───── Task data ─────

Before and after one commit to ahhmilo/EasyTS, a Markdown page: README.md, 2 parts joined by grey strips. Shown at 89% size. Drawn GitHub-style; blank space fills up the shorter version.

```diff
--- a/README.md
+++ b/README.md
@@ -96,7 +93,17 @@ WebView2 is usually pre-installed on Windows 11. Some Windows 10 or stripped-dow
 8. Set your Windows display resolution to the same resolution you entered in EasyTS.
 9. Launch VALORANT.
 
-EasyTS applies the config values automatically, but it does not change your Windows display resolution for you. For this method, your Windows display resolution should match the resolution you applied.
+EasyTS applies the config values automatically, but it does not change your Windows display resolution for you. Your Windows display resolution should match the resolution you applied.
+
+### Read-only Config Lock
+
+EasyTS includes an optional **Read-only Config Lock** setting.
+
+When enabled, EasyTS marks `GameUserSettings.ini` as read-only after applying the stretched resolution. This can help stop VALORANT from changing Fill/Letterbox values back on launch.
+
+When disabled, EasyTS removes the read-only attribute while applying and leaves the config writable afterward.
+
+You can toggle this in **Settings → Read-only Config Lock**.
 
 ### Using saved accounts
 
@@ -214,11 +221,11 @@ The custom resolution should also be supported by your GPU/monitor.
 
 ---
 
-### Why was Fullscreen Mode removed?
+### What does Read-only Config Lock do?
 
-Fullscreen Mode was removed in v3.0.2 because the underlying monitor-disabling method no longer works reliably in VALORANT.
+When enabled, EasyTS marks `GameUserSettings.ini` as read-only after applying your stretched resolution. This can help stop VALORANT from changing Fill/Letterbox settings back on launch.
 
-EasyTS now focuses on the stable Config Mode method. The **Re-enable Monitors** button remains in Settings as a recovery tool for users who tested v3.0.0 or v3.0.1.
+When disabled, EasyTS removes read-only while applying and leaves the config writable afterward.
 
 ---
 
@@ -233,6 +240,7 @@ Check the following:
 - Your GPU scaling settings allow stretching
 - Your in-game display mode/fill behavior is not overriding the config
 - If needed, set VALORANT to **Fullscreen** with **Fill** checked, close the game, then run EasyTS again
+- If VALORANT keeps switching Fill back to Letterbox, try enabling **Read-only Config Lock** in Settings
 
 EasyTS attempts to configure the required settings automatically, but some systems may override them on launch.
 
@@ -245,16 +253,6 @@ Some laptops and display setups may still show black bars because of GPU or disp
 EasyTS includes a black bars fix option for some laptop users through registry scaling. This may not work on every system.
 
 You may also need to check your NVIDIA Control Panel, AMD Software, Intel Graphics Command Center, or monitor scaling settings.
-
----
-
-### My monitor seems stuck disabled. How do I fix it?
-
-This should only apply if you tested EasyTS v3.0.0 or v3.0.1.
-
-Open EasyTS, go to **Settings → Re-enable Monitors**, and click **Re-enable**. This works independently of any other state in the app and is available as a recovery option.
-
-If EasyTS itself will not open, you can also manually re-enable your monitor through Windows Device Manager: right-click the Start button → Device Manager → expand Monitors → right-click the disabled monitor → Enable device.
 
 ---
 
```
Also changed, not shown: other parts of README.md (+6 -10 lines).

─────

» **What you have to do**:
Would you write out the full set of records above without alteration?

» **Output for this exercise**:
Before and after one commit to ahhmilo/EasyTS, a Markdown page: README.md, 2 parts joined by grey strips. Shown at 89% size. Drawn GitHub-style; blank space fills up the shorter version.

```diff
--- a/README.md
+++ b/README.md
@@ -96,7 +93,17 @@ WebView2 is usually pre-installed on Windows 11. Some Windows 10 or stripped-dow
 8. Set your Windows display resolution to the same resolution you entered in EasyTS.
 9. Launch VALORANT.
 
-EasyTS applies the config values automatically, but it does not change your Windows display resolution for you. For this method, your Windows display resolution should match the resolution you applied.
+EasyTS applies the config values automatically, but it does not change your Windows display resolution for you. Your Windows display resolution should match the resolution you applied.
+
+### Read-only Config Lock
+
+EasyTS includes an optional **Read-only Config Lock** setting.
+
+When enabled, EasyTS marks `GameUserSettings.ini` as read-only after applying the stretched resolution. This can help stop VALORANT from changing Fill/Letterbox values back on launch.
+
+When disabled, EasyTS removes the read-only attribute while applying and leaves the config writable afterward.
+
+You can toggle this in **Settings → Read-only Config Lock**.
 
 ### Using saved accounts
 
@@ -214,11 +221,11 @@ The custom resolution should also be supported by your GPU/monitor.
 
 ---
 
-### Why was Fullscreen Mode removed?
+### What does Read-only Config Lock do?
 
-Fullscreen Mode was removed in v3.0.2 because the underlying monitor-disabling method no longer works reliably in VALORANT.
+When enabled, EasyTS marks `GameUserSettings.ini` as read-only after applying your stretched resolution. This can help stop VALORANT from changing Fill/Letterbox settings back on launch.
 
-EasyTS now focuses on the stable Config Mode method. The **Re-enable Monitors** button remains in Settings as a recovery tool for users who tested v3.0.0 or v3.0.1.
+When disabled, EasyTS removes read-only while applying and leaves the config writable afterward.
 
 ---
 
@@ -233,6 +240,7 @@ Check the following:
 - Your GPU scaling settings allow stretching
 - Your in-game display mode/fill behavior is not overriding the config
 - If needed, set VALORANT to **Fullscreen** with **Fill** checked, close the game, then run EasyTS again
+- If VALORANT keeps switching Fill back to Letterbox, try enabling **Read-only Config Lock** in Settings
 
 EasyTS attempts to configure the required settings automatically, but some systems may override them on launch.
 
@@ -245,16 +253,6 @@ Some laptops and display setups may still show black bars because of GPU or disp
 EasyTS includes a black bars fix option for some laptop users through registry scaling. This may not work on every system.
 
 You may also need to check your NVIDIA Control Panel, AMD Software, Intel Graphics Command Center, or monitor scaling settings.
-
----
-
-### My monitor seems stuck disabled. How do I fix it?
-
-This should only apply if you tested EasyTS v3.0.0 or v3.0.1.
-
-Open EasyTS, go to **Settings → Re-enable Monitors**, and click **Re-enable**. This works independently of any other state in the app and is available as a recovery option.
-
-If EasyTS itself will not open, you can also manually re-enable your monitor through Windows Device Manager: right-click the Start button → Device Manager → expand Monitors → right-click the disabled monitor → Enable device.
 
 ---
 
```
Also changed, not shown: other parts of README.md (+6 -10 lines).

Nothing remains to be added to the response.